— Aim of the exercise —
Output the full listing below exactly; the images stay out.

— Data for this task —
###
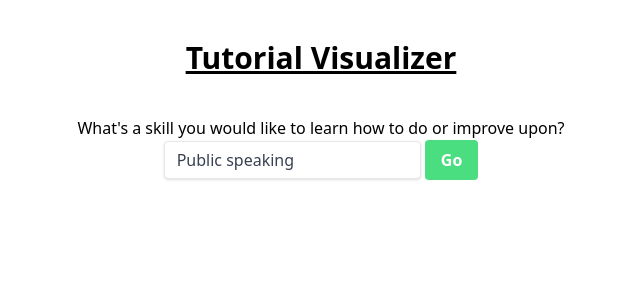
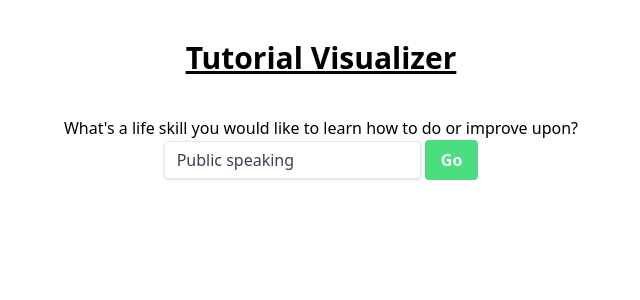
Before and after one commit to MrAlexLau/cloudflare-playground, a SvelteKit app: page / in a window 1280 px wide. Shown: the top 300 px of the page, without its empty margins (319-959 px from the left). Built offline with nearby package versions, Linux system fonts and the light colour scheme.

Commit message:
Update README

```diff
--- a/src/routes/+page.svelte
+++ b/src/routes/+page.svelte
@@ -84,7 +84,7 @@
 
 <div class="">
   <div class="text-center mt-10">
-    What's a skill you would like to learn how to do or improve upon?
+    What's a life skill you would like to learn how to do or improve upon?
 
     <div>
       <input class="shadow appearance-none border rounded py-2 px-3 text-gray-700 leading-tight focus:outline-none focus:shadow-outline " bind:value={prompt} />
@@ -104,7 +104,7 @@
 
   {#if skillDetailsResponse && skillDetailsResponse.length > 0}
     <!-- Remove `display: none` to see more output details -->
-    <div style="display: none">
+    <div style="display: none1">
       Here's a lot of details for learning about {prompt}:
       {skillDetailsResponse[0].response || ""}
     </div>
@@ -112,7 +112,7 @@
 
   {#if summaryResponse && summaryResponse.length > 0}
     <!-- Remove `display: none` to see more output details -->
-    <div style="display: none">
+    <div style="display: none1">
       Here's a summary for learning about {prompt}:
       {summaryItem || ""}
     </div>
```
Also changed, not shown: 1 other file (tests, documents, lock files or other folders).
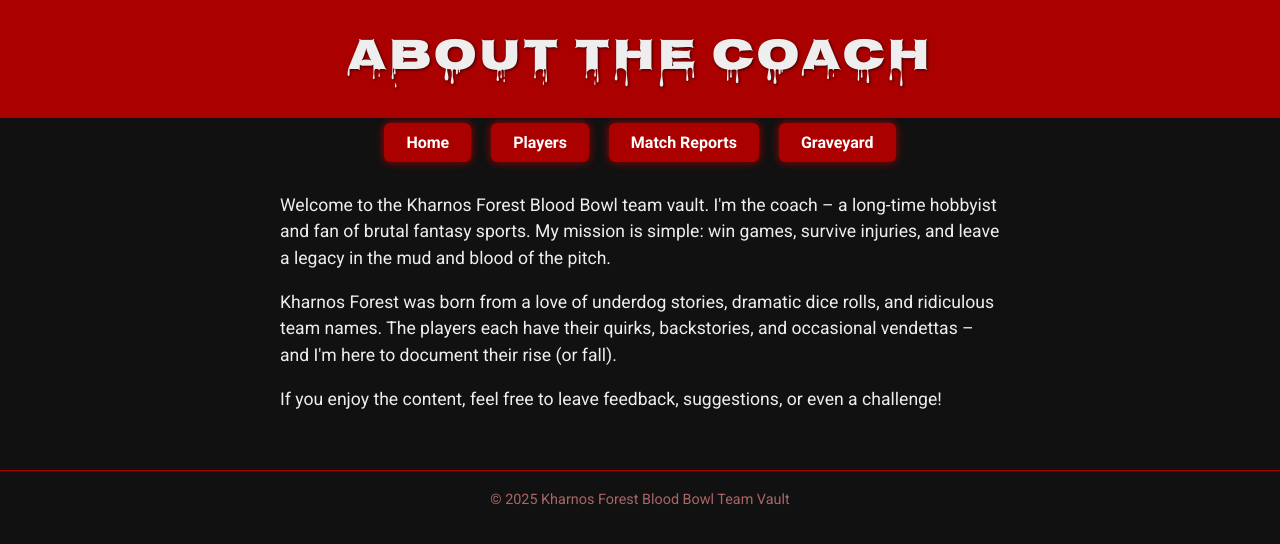
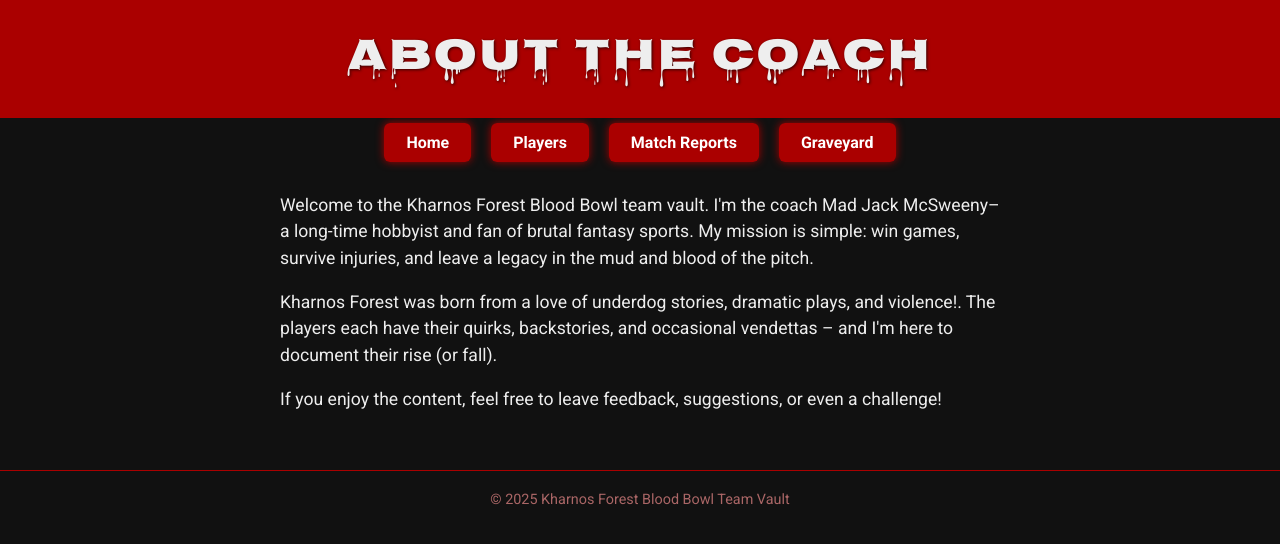
Before and after one commit to MadJackMcSweeny/Kharnos-Forest, a plain HTML site: page about.html in a window 1280 px wide. Drawn offline with Linux system fonts and the light colour scheme.

Commit message:
Update about.html

```diff
--- a/about.html
+++ b/about.html
@@ -66,9 +66,9 @@
 </nav>
 
 <main>
-  <p>Welcome to the Kharnos Forest Blood Bowl team vault. I'm the coach – a long-time hobbyist and fan of brutal fantasy sports. My mission is simple: win games, survive injuries, and leave a legacy in the mud and blood of the pitch.</p>
+  <p>Welcome to the Kharnos Forest Blood Bowl team vault. I'm the coach Mad Jack McSweeny– a long-time hobbyist and fan of brutal fantasy sports. My mission is simple: win games, survive injuries, and leave a legacy in the mud and blood of the pitch.</p>
 
-  <p>Kharnos Forest was born from a love of underdog stories, dramatic dice rolls, and ridiculous team names. The players each have their quirks, backstories, and occasional vendettas – and I'm here to document their rise (or fall).</p>
+  <p>Kharnos Forest was born from a love of underdog stories, dramatic plays, and violence!. The players each have their quirks, backstories, and occasional vendettas – and I'm here to document their rise (or fall).</p>
 
   <p>If you enjoy the content, feel free to leave feedback, suggestions, or even a challenge!</p>
 </main>
```
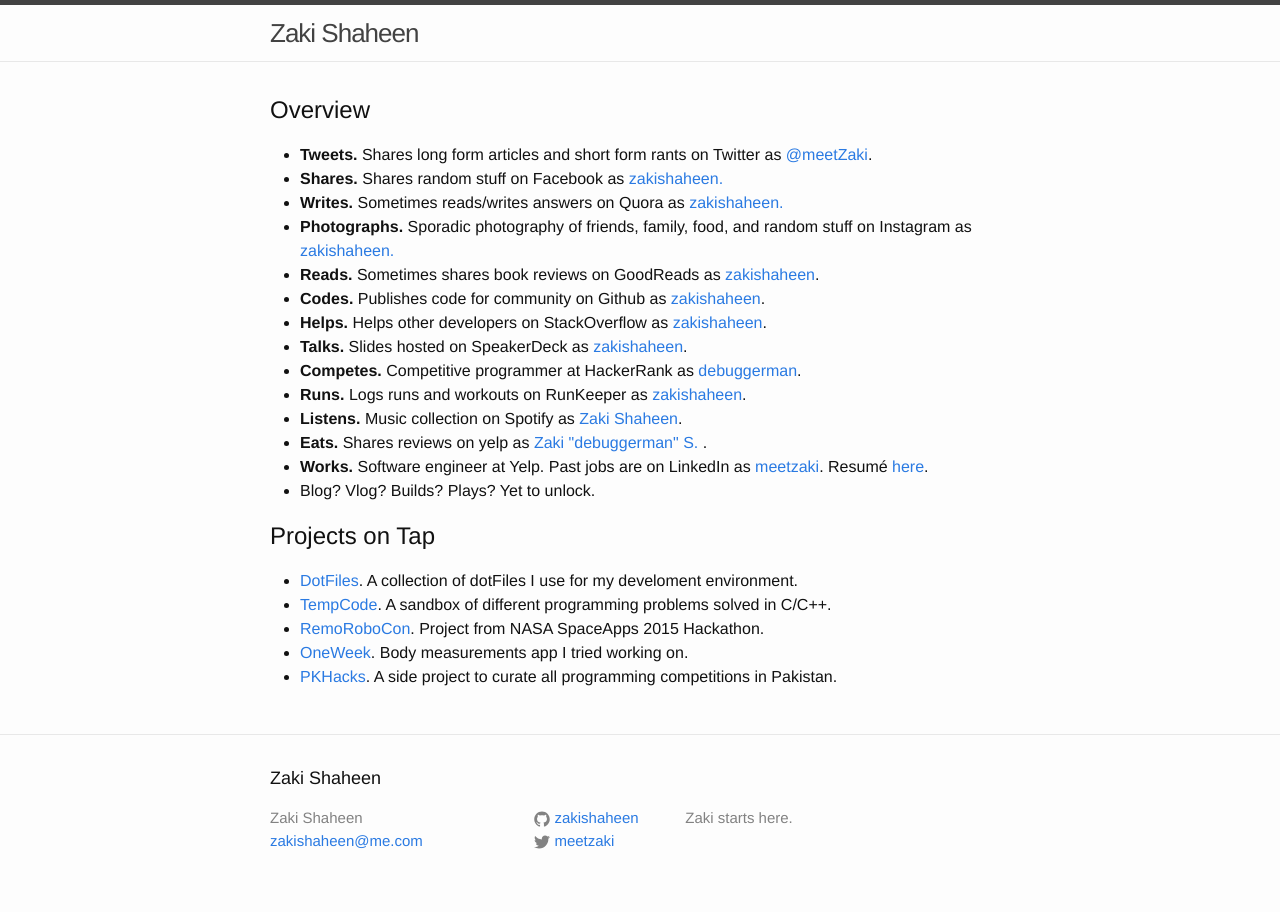
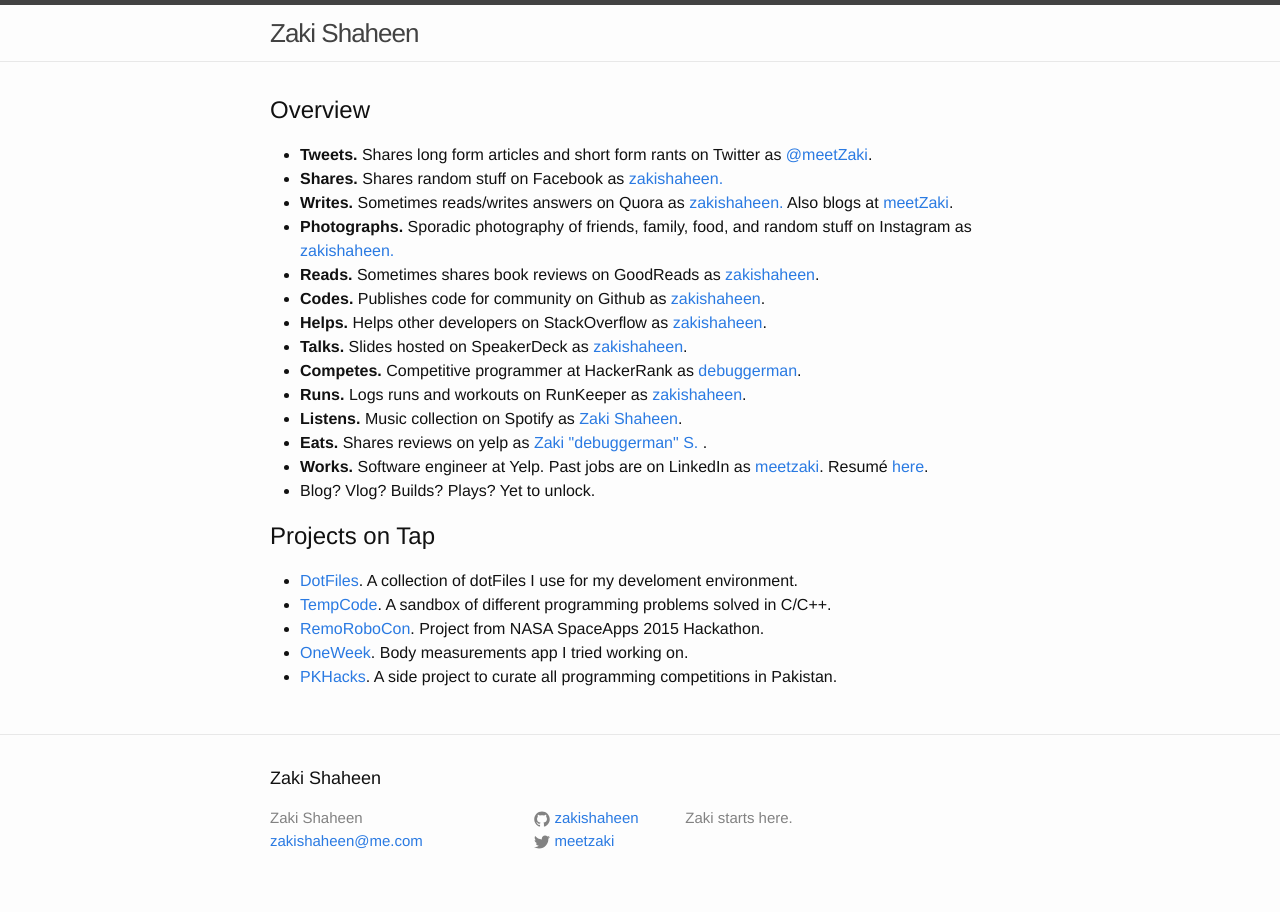
Before and after one commit to fatimasalmanmirza/zakishaheen.github.io, a Jekyll site: the page built from index.html, in a window 1280 px wide. Built offline with Jekyll 4.4.1, drawn with Linux system fonts in a browser that asks for light colours.

Commit message:
Update index.html

```diff
--- a/index.html
+++ b/index.html
@@ -9,7 +9,7 @@
   <ul>
     <li><b>Tweets.</b> Shares long form articles and short form rants on Twitter as <a href="http://www.twitter.com/meetzaki">@meetZaki</a>. </li>
     <li><b>Shares.</b> Shares random stuff on Facebook as <a href="http://www.facebook.com/zakishaheen">zakishaheen. </a> </li>
-    <li><b>Writes.</b> Sometimes reads/writes answers on Quora as <a href="https://www.quora.com/Zaki-Shaheen">zakishaheen.</a> </li>
+    <li><b>Writes.</b> Sometimes reads/writes answers on Quora as <a href="https://www.quora.com/Zaki-Shaheen">zakishaheen.</a> Also blogs at <a href="http://meetzaki.wordpress.com">meetZaki</a>.</li>
     <li><b>Photographs.</b> Sporadic photography of friends, family, food, and random stuff on Instagram as <a href="https://instagram.com/zakishaheen/">zakishaheen.</a> </li>
     <li><b>Reads.</b> Sometimes shares book reviews on GoodReads as <a href="https://www.goodreads.com/user/show/18852408-zaki-shaheen">zakishaheen</a>.</li>
     <li><b>Codes.</b> Publishes code for community on Github as <a href="http://www.github.com/zakishaheen">zakishaheen</a>. </li>
```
###
— Answer —
Before and after one commit to MrAlexLau/cloudflare-playground, a SvelteKit app: page / in a window 1280 px wide. Shown: the top 300 px of the page, without its empty margins (319-959 px from the left). Built offline with nearby package versions, Linux system fonts and the light colour scheme.

Commit message:
Update README

```diff
--- a/src/routes/+page.svelte
+++ b/src/routes/+page.svelte
@@ -84,7 +84,7 @@
 
 <div class="">
   <div class="text-center mt-10">
-    What's a skill you would like to learn how to do or improve upon?
+    What's a life skill you would like to learn how to do or improve upon?
 
     <div>
       <input class="shadow appearance-none border rounded py-2 px-3 text-gray-700 leading-tight focus:outline-none focus:shadow-outline " bind:value={prompt} />
@@ -104,7 +104,7 @@
 
   {#if skillDetailsResponse && skillDetailsResponse.length > 0}
     <!-- Remove `display: none` to see more output details -->
-    <div style="display: none">
+    <div style="display: none1">
       Here's a lot of details for learning about {prompt}:
       {skillDetailsResponse[0].response || ""}
     </div>
@@ -112,7 +112,7 @@
 
   {#if summaryResponse && summaryResponse.length > 0}
     <!-- Remove `display: none` to see more output details -->
-    <div style="display: none">
+    <div style="display: none1">
       Here's a summary for learning about {prompt}:
       {summaryItem || ""}
     </div>
```
Also changed, not shown: 1 other file (tests, documents, lock files or other folders).
Before and after one commit to MadJackMcSweeny/Kharnos-Forest, a plain HTML site: page about.html in a window 1280 px wide. Drawn offline with Linux system fonts and the light colour scheme.

Commit message:
Update about.html

```diff
--- a/about.html
+++ b/about.html
@@ -66,9 +66,9 @@
 </nav>
 
 <main>
-  <p>Welcome to the Kharnos Forest Blood Bowl team vault. I'm the coach – a long-time hobbyist and fan of brutal fantasy sports. My mission is simple: win games, survive injuries, and leave a legacy in the mud and blood of the pitch.</p>
+  <p>Welcome to the Kharnos Forest Blood Bowl team vault. I'm the coach Mad Jack McSweeny– a long-time hobbyist and fan of brutal fantasy sports. My mission is simple: win games, survive injuries, and leave a legacy in the mud and blood of the pitch.</p>
 
-  <p>Kharnos Forest was born from a love of underdog stories, dramatic dice rolls, and ridiculous team names. The players each have their quirks, backstories, and occasional vendettas – and I'm here to document their rise (or fall).</p>
+  <p>Kharnos Forest was born from a love of underdog stories, dramatic plays, and violence!. The players each have their quirks, backstories, and occasional vendettas – and I'm here to document their rise (or fall).</p>
 
   <p>If you enjoy the content, feel free to leave feedback, suggestions, or even a challenge!</p>
 </main>
```
Before and after one commit to fatimasalmanmirza/zakishaheen.github.io, a Jekyll site: the page built from index.html, in a window 1280 px wide. Built offline with Jekyll 4.4.1, drawn with Linux system fonts in a browser that asks for light colours.

Commit message:
Update index.html

```diff
--- a/index.html
+++ b/index.html
@@ -9,7 +9,7 @@
   <ul>
     <li><b>Tweets.</b> Shares long form articles and short form rants on Twitter as <a href="http://www.twitter.com/meetzaki">@meetZaki</a>. </li>
     <li><b>Shares.</b> Shares random stuff on Facebook as <a href="http://www.facebook.com/zakishaheen">zakishaheen. </a> </li>
-    <li><b>Writes.</b> Sometimes reads/writes answers on Quora as <a href="https://www.quora.com/Zaki-Shaheen">zakishaheen.</a> </li>
+    <li><b>Writes.</b> Sometimes reads/writes answers on Quora as <a href="https://www.quora.com/Zaki-Shaheen">zakishaheen.</a> Also blogs at <a href="http://meetzaki.wordpress.com">meetZaki</a>.</li>
     <li><b>Photographs.</b> Sporadic photography of friends, family, food, and random stuff on Instagram as <a href="https://instagram.com/zakishaheen/">zakishaheen.</a> </li>
     <li><b>Reads.</b> Sometimes shares book reviews on GoodReads as <a href="https://www.goodreads.com/user/show/18852408-zaki-shaheen">zakishaheen</a>.</li>
     <li><b>Codes.</b> Publishes code for community on Github as <a href="http://www.github.com/zakishaheen">zakishaheen</a>. </li>
```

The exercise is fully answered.